16 June 2020
Studying online as a result of the COVID-19 pandemic: assessing the mental health impact on students and staff
Universities have been forced to rapidly transition to online teaching as a consequence of the COVID-19 pandemic. Taking Education Online is a new study exploring how this affects the mental health of students and staff.
In March 2020, King’s College London launched a rapid response funding call, ‘King’s COVID-19 Response’, to address the very real challenges and hardships caused by the ongoing COVID-19 outbreak across the globe.
Taking Education Online, led by Dr Nicola Byrom and Dr Eleanor Dommett, is one of six projects led by the Institute of Psychiatry, Psychology & Neuroscience that was awarded funding as part of the King’s COVID-19 Response.
Use of digital technology in higher education has substantially expanded in recent years, but the COVID-19 pandemic has forced all teaching and assessment to shift online. This sudden shift demands that universities must understand how students and staff feel about online-only education. It also provides an opportunity to investigate what is required to ensure that students and staff can still feel supported and retain a sense of university identity while studying or working remotely.
The study will measure how confident staff and students feel in an online environment and how moving online affects their sense of engagement and belonging. Data will be collected through a survey and complemented with in-depth interviews conducted online, to gain a richer understanding of the student and staff experience.
Universities have a lot to consider at the moment as they plan their teaching for the next academic year. Understanding staff and student perspectives of recent online teaching and learning will allow for better design and delivery of online or flexible teaching over the coming months, as well as improved approaches to both staff and student wellbeing.Dr Juliet Foster (Co-investigator), Dean of Education at the Institute of Psychiatry, Psychology & Neuroscience, King's College London

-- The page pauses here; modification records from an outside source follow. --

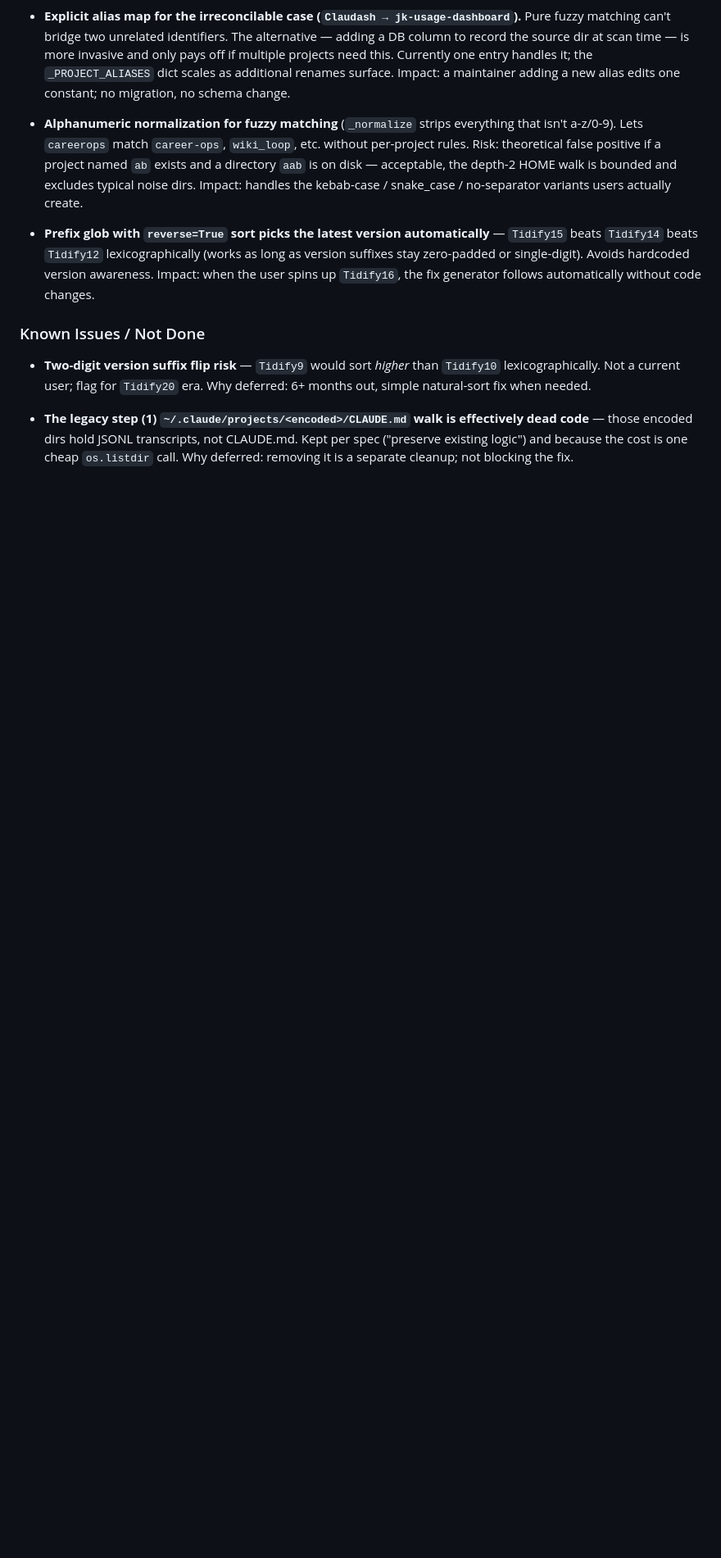
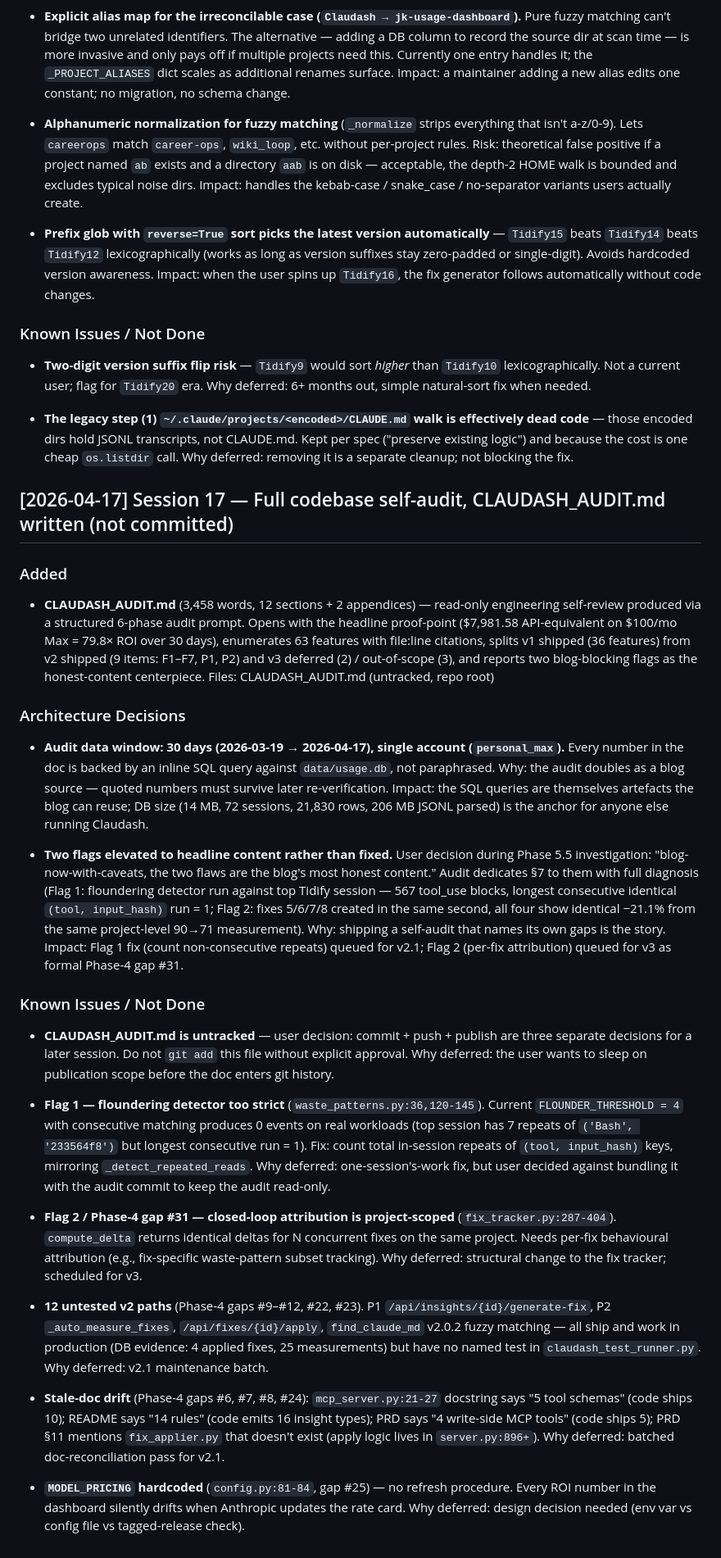
Before and after one commit to pnjegan/burnctl, a Markdown page: CHANGELOG.md, the part around the change. Shown at 82% size. Rendered like a GitHub page; blank space fills up the shorter version.

Commit message:
chore: session 17 changelog + session 18 follow-up queue (FIXES_TODO.md)

```diff
--- a/CHANGELOG.md
+++ b/CHANGELOG.md
@@ -1027,3 +1027,37 @@ Claudash analyzes Claude Code transcripts. Claude is the right model to write CL
 
 - **The legacy step (1) `~/.claude/projects/<encoded>/CLAUDE.md` walk is effectively dead code** — those encoded dirs hold JSONL transcripts, not CLAUDE.md. Kept per spec ("preserve existing logic") and because the cost is one cheap `os.listdir` call.
   Why deferred: removing it is a separate cleanup; not blocking the fix.
+
+## [2026-04-17] Session 17 — Full codebase self-audit, CLAUDASH_AUDIT.md written (not committed)
+
+### Added
+- **CLAUDASH_AUDIT.md** (3,458 words, 12 sections + 2 appendices) — read-only engineering self-review produced via a structured 6-phase audit prompt. Opens with the headline proof-point ($7,981.58 API-equivalent on $100/mo Max = 79.8× ROI over 30 days), enumerates 63 features with file:line citations, splits v1 shipped (36 features) from v2 shipped (9 items: F1–F7, P1, P2) and v3 deferred (2) / out-of-scope (3), and reports two blog-blocking flags as the honest-content centerpiece.
+  Files: CLAUDASH_AUDIT.md (untracked, repo root)
+
+### Architecture Decisions
+- **Audit data window: 30 days (2026-03-19 → 2026-04-17), single account (`personal_max`).** Every number in the doc is backed by an inline SQL query against `data/usage.db`, not paraphrased.
+  Why: the audit doubles as a blog source — quoted numbers must survive later re-verification.
+  Impact: the SQL queries are themselves artefacts the blog can reuse; DB size (14 MB, 72 sessions, 21,830 rows, 206 MB JSONL parsed) is the anchor for anyone else running Claudash.
+
+- **Two flags elevated to headline content rather than fixed.** User decision during Phase 5.5 investigation: "blog-now-with-caveats, the two flaws are the blog's most honest content." Audit dedicates §7 to them with full diagnosis (Flag 1: floundering detector run against top Tidify session — 567 tool_use blocks, longest consecutive identical `(tool, input_hash)` run = 1; Flag 2: fixes 5/6/7/8 created in the same second, all four show identical −21.1% from the same project-level 90→71 measurement).
+  Why: shipping a self-audit that names its own gaps is the story.
+  Impact: Flag 1 fix (count non-consecutive repeats) queued for v2.1; Flag 2 (per-fix attribution) queued for v3 as formal Phase-4 gap #31.
+
+### Known Issues / Not Done
+- **CLAUDASH_AUDIT.md is untracked** — user decision: commit + push + publish are three separate decisions for a later session. Do not `git add` this file without explicit approval.
+  Why deferred: the user wants to sleep on publication scope before the doc enters git history.
+
+- **Flag 1 — floundering detector too strict** (`waste_patterns.py:36,120-145`). Current `FLOUNDER_THRESHOLD = 4` with consecutive matching produces 0 events on real workloads (top session has 7 repeats of `('Bash', '233564f8')` but longest consecutive run = 1). Fix: count total in-session repeats of `(tool, input_hash)` keys, mirroring `_detect_repeated_reads`.
+  Why deferred: one-session's-work fix, but user decided against bundling it with the audit commit to keep the audit read-only.
+
+- **Flag 2 / Phase-4 gap #31 — closed-loop attribution is project-scoped** (`fix_tracker.py:287-404`). `compute_delta` returns identical deltas for N concurrent fixes on the same project. Needs per-fix behavioural attribution (e.g., fix-specific waste-pattern subset tracking).
+  Why deferred: structural change to the fix tracker; scheduled for v3.
+
+- **12 untested v2 paths** (Phase-4 gaps #9–#12, #22, #23). P1 `/api/insights/{id}/generate-fix`, P2 `_auto_measure_fixes`, `/api/fixes/{id}/apply`, `find_claude_md` v2.0.2 fuzzy matching — all ship and work in production (DB evidence: 4 applied fixes, 25 measurements) but have no named test in `claudash_test_runner.py`.
+  Why deferred: v2.1 maintenance batch.
+
+- **Stale-doc drift** (Phase-4 gaps #6, #7, #8, #24): `mcp_server.py:21-27` docstring says "5 tool schemas" (code ships 10); README says "14 rules" (code emits 16 insight types); PRD says "4 write-side MCP tools" (code ships 5); PRD §11 mentions `fix_applier.py` that doesn't exist (apply logic lives in `server.py:896+`).
+  Why deferred: batched doc-reconciliation pass for v2.1.
+
+- **`MODEL_PRICING` hardcoded** (`config.py:81-84`, gap #25) — no refresh procedure. Every ROI number in the dashboard silently drifts when Anthropic updates the rate card.
+  Why deferred: design decision needed (env var vs config file vs tagged-release check).
```
Also changed, not shown: FIXES_TODO.md (added, +19 -0 lines).
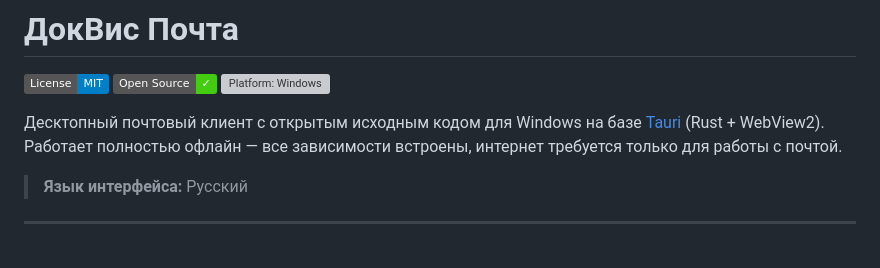
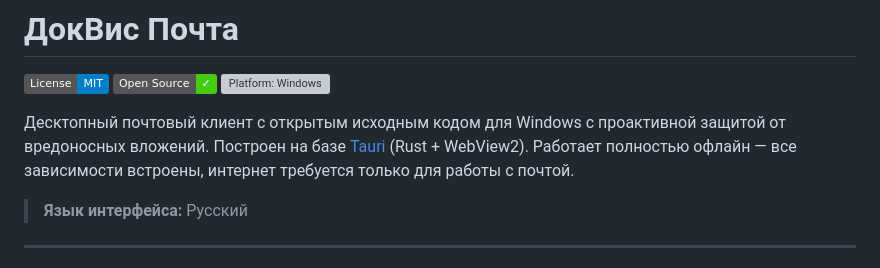
Before and after one commit to viterik71-beep/docvis_mail, a Markdown page: README.md, the part around the change. GitHub-like rendering; badges without logos; grey boxes are pictures that could not be loaded.

Commit message:
docs: update README tagline to highlight open source and proactive protection
Co-Authored-By: Claude Sonnet 4.6 <noreply@anthropic.com>

```diff
--- a/README.md
+++ b/README.md
@@ -4,8 +4,8 @@
 ![Open Source](https://img.shields.io/badge/Open%20Source-%E2%9C%93-brightgreen)
 ![Platform: Windows](https://img.shields.io/badge/Platform-Windows%2010%2F11-0078D6?logo=windows)
 
-Десктопный почтовый клиент с открытым исходным кодом для Windows на базе [Tauri](https://tauri.app/) (Rust + WebView2).
-Работает полностью офлайн — все зависимости встроены, интернет требуется только для работы с почтой.
+Десктопный почтовый клиент с открытым исходным кодом для Windows с проактивной защитой от вредоносных вложений.
+Построен на базе [Tauri](https://tauri.app/) (Rust + WebView2). Работает полностью офлайн — все зависимости встроены, интернет требуется только для работы с почтой.
 
 > **Язык интерфейса:** Русский
 
```
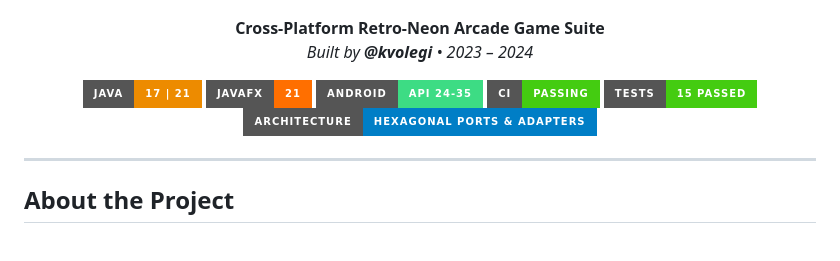
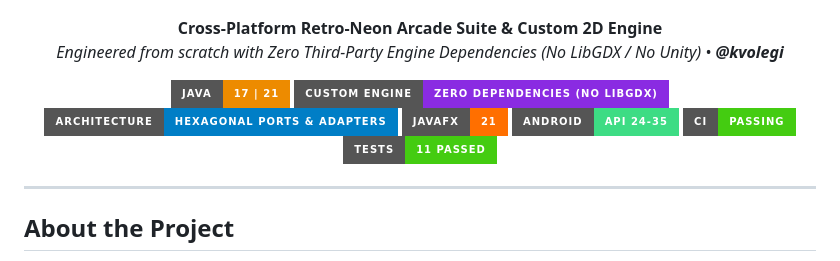
Before and after one commit to kvolegi/kvolegi-arcade, a Markdown page: README.md, the part around the change. Rendered like a GitHub page; badges without logos.

Commit message:
docs(branding): proudly highlight custom 2D engine with zero external dependencies badge

```diff
--- a/README.md
+++ b/README.md
@@ -5,17 +5,18 @@
 </p>
 
 <p align="center">
-  <strong>Cross-Platform Retro-Neon Arcade Game Suite</strong><br>
-  <em>Built by <strong>@kvolegi</strong> • 2023 – 2024</em>
+  <strong>Cross-Platform Retro-Neon Arcade Suite & Custom 2D Engine</strong><br>
+  <em>Engineered from scratch with Zero Third-Party Engine Dependencies (No LibGDX / No Unity) • <strong>@kvolegi</strong></em>
 </p>
 
 <p align="center">
   <img src="https://img.shields.io/badge/Java-17%20%7C%2021-ED8B00?style=for-the-badge&logo=openjdk&logoColor=white" alt="Java"/>
+  <img src="https://img.shields.io/badge/Custom%20Engine-Zero%20Dependencies%20(No%20LibGDX)-blueviolet?style=for-the-badge" alt="Custom Engine"/>
+  <img src="https://img.shields.io/badge/Architecture-Hexagonal%20Ports%20%26%20Adapters-blue?style=for-the-badge" alt="Architecture"/>
   <img src="https://img.shields.io/badge/JavaFX-21-FF6F00?style=for-the-badge&logo=java&logoColor=white" alt="JavaFX"/>
   <img src="https://img.shields.io/badge/Android-API%2024--35-3DDC84?style=for-the-badge&logo=android&logoColor=white" alt="Android"/>
   <img src="https://img.shields.io/badge/CI-Passing-success?style=for-the-badge&logo=githubactions&logoColor=white" alt="CI"/>
-  <img src="https://img.shields.io/badge/Tests-15%20Passed-brightgreen?style=for-the-badge" alt="Tests"/>
-  <img src="https://img.shields.io/badge/Architecture-Hexagonal%20Ports%20%26%20Adapters-blue?style=for-the-badge" alt="Architecture"/>
+  <img src="https://img.shields.io/badge/Tests-11%20Passed-brightgreen?style=for-the-badge" alt="Tests"/>
 </p>
 
 ---
```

The researchers hope to gain an understanding of potential costs and benefits to online education and how to support high levels of engagement for students and staff.
The study team includes Joint Principal Investigators Dr Nicola Byrom, Dr Eleanor Dommett, and Co-Investigators Professor Sally Everett and Dr Juliet Foster.